*Work required*
Nothing but the pictures should be left out when the entries below are duplicated.
Records for processing Start Marker
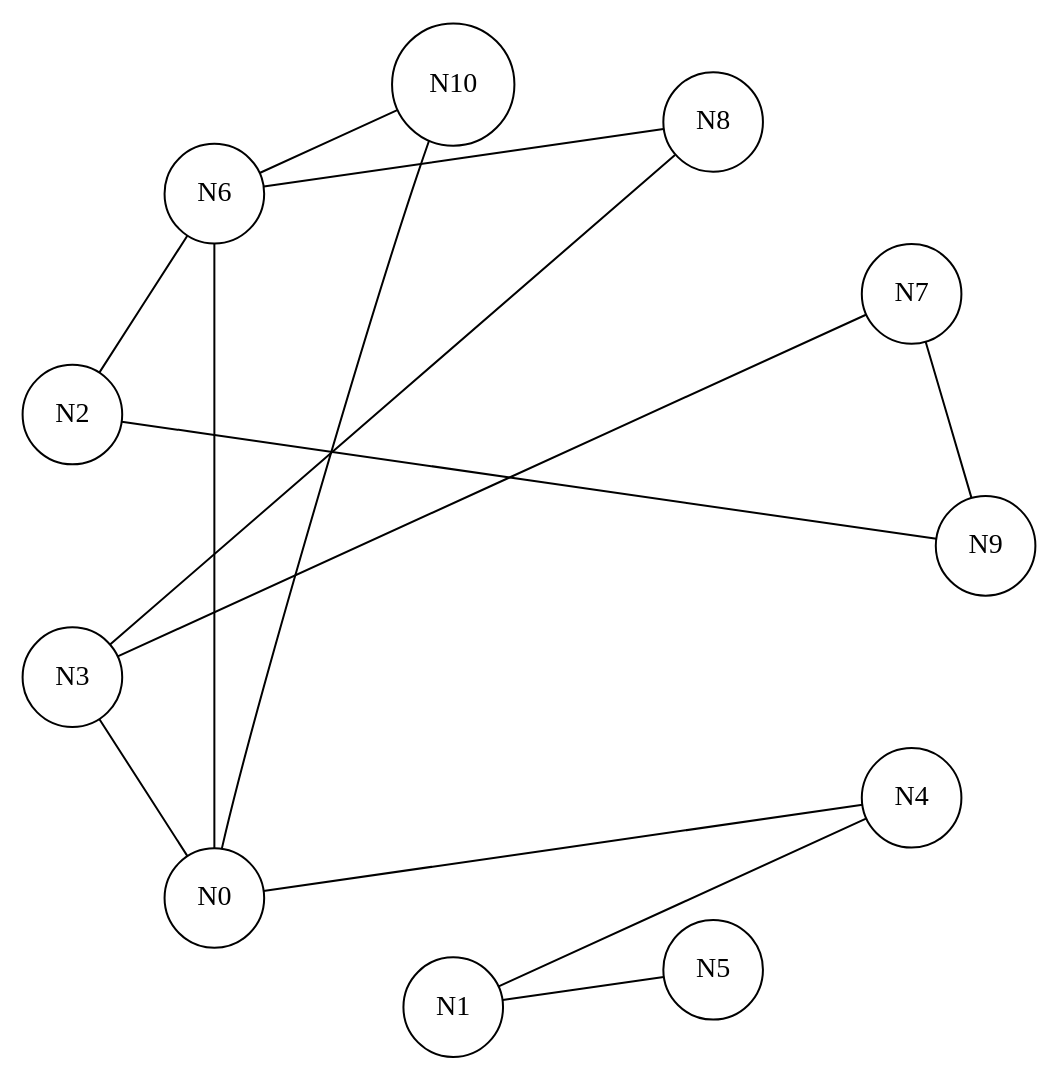
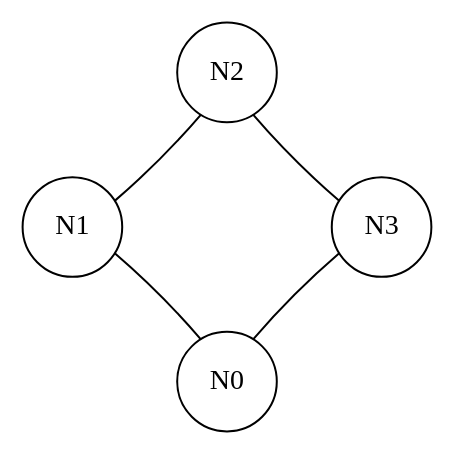
The diagram in Projekt 2/1/output1.dot (Sztormus/Grafy), drawn with Graphviz before and after one commit. The commit also changed 22 other files, not shown here.

```diff
--- a/Projekt 2/1/output1.dot
+++ b/Projekt 2/1/output1.dot
@@ -1,29 +1,13 @@
 digraph G
 {
 	layout="circo";
 	node [shape = circle];
 	N0 -> N1 [arrowhead=none][style=invis]
 	N1 -> N2 [arrowhead=none][style=invis]
 	N2 -> N3 [arrowhead=none][style=invis]
-	N3 -> N4 [arrowhead=none][style=invis]
-	N4 -> N5 [arrowhead=none][style=invis]
-	N5 -> N6 [arrowhead=none][style=invis]
-	N6 -> N7 [arrowhead=none][style=invis]
-	N7 -> N8 [arrowhead=none][style=invis]
-	N8 -> N9 [arrowhead=none][style=invis]
-	N9 -> N10 [arrowhead=none][style=invis]
-	N10 -> N0 [arrowhead=none][style=invis]
+	N3 -> N0 [arrowhead=none][style=invis]
+	N1 -> N0 [arrowhead=none]
 	N3 -> N0 [arrowhead=none]
-	N4 -> N0 [arrowhead=none]
-	N6 -> N0 [arrowhead=none]
-	N10 -> N0 [arrowhead=none]
-	N4 -> N1 [arrowhead=none]
-	N5 -> N1 [arrowhead=none]
-	N6 -> N2 [arrowhead=none]
-	N9 -> N2 [arrowhead=none]
-	N7 -> N3 [arrowhead=none]
-	N8 -> N3 [arrowhead=none]
-	N8 -> N6 [arrowhead=none]
-	N10 -> N6 [arrowhead=none]
-	N9 -> N7 [arrowhead=none]
+	N2 -> N1 [arrowhead=none]
+	N3 -> N2 [arrowhead=none]
 }
```
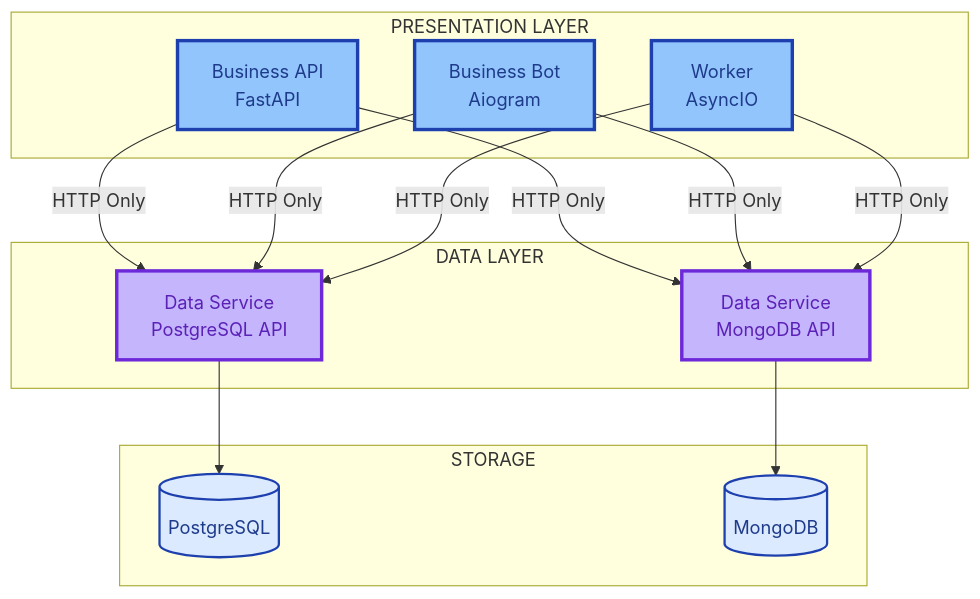
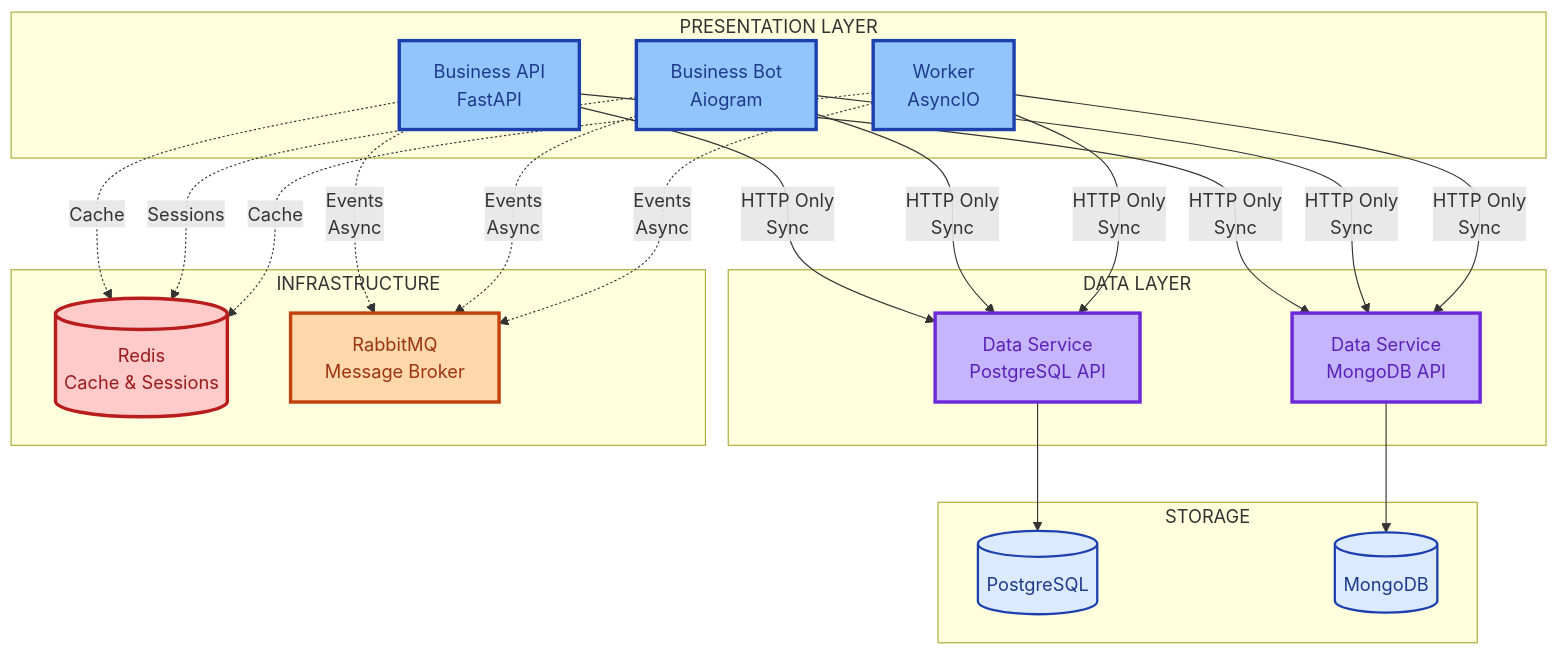
One commit to bgs2509/ai-generator-asyncmicroservices changed the diagram in docs/index.md. Above: the diagram before and after it, drawn with Mermaid. The commit also changed other lines of this file, not shown here.

Commit message:
feat: Add RabbitMQ and Redis to architecture diagram
Add missing infrastructure components to main architecture diagram:

Infrastructure Layer:
- RabbitMQ: Message broker for async event-driven communication
- Redis: Cache, sessions, and rate limiting

Communication Patterns:
- Solid lines (→): HTTP sync requests to Data APIs
- Dashed lines (-.->): Async operations (events, cache)

Best Practices Applied:
1. Event-Driven Architecture: RabbitMQ for inter-service communication
   - Pub/Sub pattern for events
   - Decoupling services
   - Async processing

2. Caching Strategy: Redis for performance
   - Data caching
   - Session management
   - Rate limiting

3. Clear Communication Patterns:
   - Sync: HTTP for request-response (data access)
   - Async: RabbitMQ for fire-and-forget (events)
   - Cache: Redis for fast data retrieval

Updated Core Principles to reflect:
- Event-Driven Communication principle
- Caching Strategy principle
- Complete microservices architecture

This follows industry best practices for production microservices:
- Netflix, Uber, Amazon patterns
- CQRS and Event Sourcing ready
- Scalable and resilient architecture

````diff
--- a/docs/index.md
+++ b/docs/index.md
@@ -156,36 +156,51 @@
 ```mermaid
 graph TB
     subgraph Presentation["PRESENTATION LAYER"]
         API[Business API<br/>FastAPI]
         BOT[Business Bot<br/>Aiogram]
         WORKER[Worker<br/>AsyncIO]
     end
 
     subgraph Data["DATA LAYER"]
         PGAPI[Data Service<br/>PostgreSQL API]
         MGAPI[Data Service<br/>MongoDB API]
     end
 
+    subgraph Infrastructure["INFRASTRUCTURE"]
+        REDIS[(Redis<br/>Cache & Sessions)]
+        RABBIT[RabbitMQ<br/>Message Broker]
+    end
+
     subgraph Storage["STORAGE"]
         PG[(PostgreSQL)]
         MG[(MongoDB)]
     end
 
-    API -->|HTTP Only| PGAPI
-    API -->|HTTP Only| MGAPI
-    BOT -->|HTTP Only| PGAPI
-    BOT -->|HTTP Only| MGAPI
-    WORKER -->|HTTP Only| PGAPI
-    WORKER -->|HTTP Only| MGAPI
+    API -->|HTTP Only<br/>Sync| PGAPI
+    API -->|HTTP Only<br/>Sync| MGAPI
+    BOT -->|HTTP Only<br/>Sync| PGAPI
+    BOT -->|HTTP Only<br/>Sync| MGAPI
+    WORKER -->|HTTP Only<br/>Sync| PGAPI
+    WORKER -->|HTTP Only<br/>Sync| MGAPI
+
+    API -.->|Events<br/>Async| RABBIT
+    BOT -.->|Events<br/>Async| RABBIT
+    WORKER -.->|Events<br/>Async| RABBIT
+
+    API -.->|Cache| REDIS
+    BOT -.->|Sessions| REDIS
+    WORKER -.->|Cache| REDIS
 
     PGAPI --> PG
     MGAPI --> MG
 
     style API fill:#93c5fd,stroke:#1e40af,stroke-width:3px,color:#1e3a8a
     style BOT fill:#93c5fd,stroke:#1e40af,stroke-width:3px,color:#1e3a8a
     style WORKER fill:#93c5fd,stroke:#1e40af,stroke-width:3px,color:#1e3a8a
     style PGAPI fill:#c4b5fd,stroke:#6d28d9,stroke-width:3px,color:#5b21b6
     style MGAPI fill:#c4b5fd,stroke:#6d28d9,stroke-width:3px,color:#5b21b6
     style PG fill:#dbeafe,stroke:#1e40af,stroke-width:2px,color:#1e3a8a
     style MG fill:#dbeafe,stroke:#1e40af,stroke-width:2px,color:#1e3a8a
+    style REDIS fill:#fecaca,stroke:#b91c1c,stroke-width:3px,color:#991b1b
+    style RABBIT fill:#fed7aa,stroke:#c2410c,stroke-width:3px,color:#9a3412
 ```
````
Records for processing End Marker
*Reply*
The diagram in Projekt 2/1/output1.dot (Sztormus/Grafy), drawn with Graphviz before and after one commit. The commit also changed 22 other files, not shown here.

```diff
--- a/Projekt 2/1/output1.dot
+++ b/Projekt 2/1/output1.dot
@@ -1,29 +1,13 @@
 digraph G
 {
 	layout="circo";
 	node [shape = circle];
 	N0 -> N1 [arrowhead=none][style=invis]
 	N1 -> N2 [arrowhead=none][style=invis]
 	N2 -> N3 [arrowhead=none][style=invis]
-	N3 -> N4 [arrowhead=none][style=invis]
-	N4 -> N5 [arrowhead=none][style=invis]
-	N5 -> N6 [arrowhead=none][style=invis]
-	N6 -> N7 [arrowhead=none][style=invis]
-	N7 -> N8 [arrowhead=none][style=invis]
-	N8 -> N9 [arrowhead=none][style=invis]
-	N9 -> N10 [arrowhead=none][style=invis]
-	N10 -> N0 [arrowhead=none][style=invis]
+	N3 -> N0 [arrowhead=none][style=invis]
+	N1 -> N0 [arrowhead=none]
 	N3 -> N0 [arrowhead=none]
-	N4 -> N0 [arrowhead=none]
-	N6 -> N0 [arrowhead=none]
-	N10 -> N0 [arrowhead=none]
-	N4 -> N1 [arrowhead=none]
-	N5 -> N1 [arrowhead=none]
-	N6 -> N2 [arrowhead=none]
-	N9 -> N2 [arrowhead=none]
-	N7 -> N3 [arrowhead=none]
-	N8 -> N3 [arrowhead=none]
-	N8 -> N6 [arrowhead=none]
-	N10 -> N6 [arrowhead=none]
-	N9 -> N7 [arrowhead=none]
+	N2 -> N1 [arrowhead=none]
+	N3 -> N2 [arrowhead=none]
 }
```
One commit to bgs2509/ai-generator-asyncmicroservices changed the diagram in docs/index.md. Above: the diagram before and after it, drawn with Mermaid. The commit also changed other lines of this file, not shown here.

Commit message:
feat: Add RabbitMQ and Redis to architecture diagram
Add missing infrastructure components to main architecture diagram:

Infrastructure Layer:
- RabbitMQ: Message broker for async event-driven communication
- Redis: Cache, sessions, and rate limiting

Communication Patterns:
- Solid lines (→): HTTP sync requests to Data APIs
- Dashed lines (-.->): Async operations (events, cache)

Best Practices Applied:
1. Event-Driven Architecture: RabbitMQ for inter-service communication
   - Pub/Sub pattern for events
   - Decoupling services
   - Async processing

2. Caching Strategy: Redis for performance
   - Data caching
   - Session management
   - Rate limiting

3. Clear Communication Patterns:
   - Sync: HTTP for request-response (data access)
   - Async: RabbitMQ for fire-and-forget (events)
   - Cache: Redis for fast data retrieval

Updated Core Principles to reflect:
- Event-Driven Communication principle
- Caching Strategy principle
- Complete microservices architecture

This follows industry best practices for production microservices:
- Netflix, Uber, Amazon patterns
- CQRS and Event Sourcing ready
- Scalable and resilient architecture

````diff
--- a/docs/index.md
+++ b/docs/index.md
@@ -156,36 +156,51 @@
 ```mermaid
 graph TB
     subgraph Presentation["PRESENTATION LAYER"]
         API[Business API<br/>FastAPI]
         BOT[Business Bot<br/>Aiogram]
         WORKER[Worker<br/>AsyncIO]
     end
 
     subgraph Data["DATA LAYER"]
         PGAPI[Data Service<br/>PostgreSQL API]
         MGAPI[Data Service<br/>MongoDB API]
     end
 
+    subgraph Infrastructure["INFRASTRUCTURE"]
+        REDIS[(Redis<br/>Cache & Sessions)]
+        RABBIT[RabbitMQ<br/>Message Broker]
+    end
+
     subgraph Storage["STORAGE"]
         PG[(PostgreSQL)]
         MG[(MongoDB)]
     end
 
-    API -->|HTTP Only| PGAPI
-    API -->|HTTP Only| MGAPI
-    BOT -->|HTTP Only| PGAPI
-    BOT -->|HTTP Only| MGAPI
-    WORKER -->|HTTP Only| PGAPI
-    WORKER -->|HTTP Only| MGAPI
+    API -->|HTTP Only<br/>Sync| PGAPI
+    API -->|HTTP Only<br/>Sync| MGAPI
+    BOT -->|HTTP Only<br/>Sync| PGAPI
+    BOT -->|HTTP Only<br/>Sync| MGAPI
+    WORKER -->|HTTP Only<br/>Sync| PGAPI
+    WORKER -->|HTTP Only<br/>Sync| MGAPI
+
+    API -.->|Events<br/>Async| RABBIT
+    BOT -.->|Events<br/>Async| RABBIT
+    WORKER -.->|Events<br/>Async| RABBIT
+
+    API -.->|Cache| REDIS
+    BOT -.->|Sessions| REDIS
+    WORKER -.->|Cache| REDIS
 
     PGAPI --> PG
     MGAPI --> MG
 
     style API fill:#93c5fd,stroke:#1e40af,stroke-width:3px,color:#1e3a8a
     style BOT fill:#93c5fd,stroke:#1e40af,stroke-width:3px,color:#1e3a8a
     style WORKER fill:#93c5fd,stroke:#1e40af,stroke-width:3px,color:#1e3a8a
     style PGAPI fill:#c4b5fd,stroke:#6d28d9,stroke-width:3px,color:#5b21b6
     style MGAPI fill:#c4b5fd,stroke:#6d28d9,stroke-width:3px,color:#5b21b6
     style PG fill:#dbeafe,stroke:#1e40af,stroke-width:2px,color:#1e3a8a
     style MG fill:#dbeafe,stroke:#1e40af,stroke-width:2px,color:#1e3a8a
+    style REDIS fill:#fecaca,stroke:#b91c1c,stroke-width:3px,color:#991b1b
+    style RABBIT fill:#fed7aa,stroke:#c2410c,stroke-width:3px,color:#9a3412
 ```
````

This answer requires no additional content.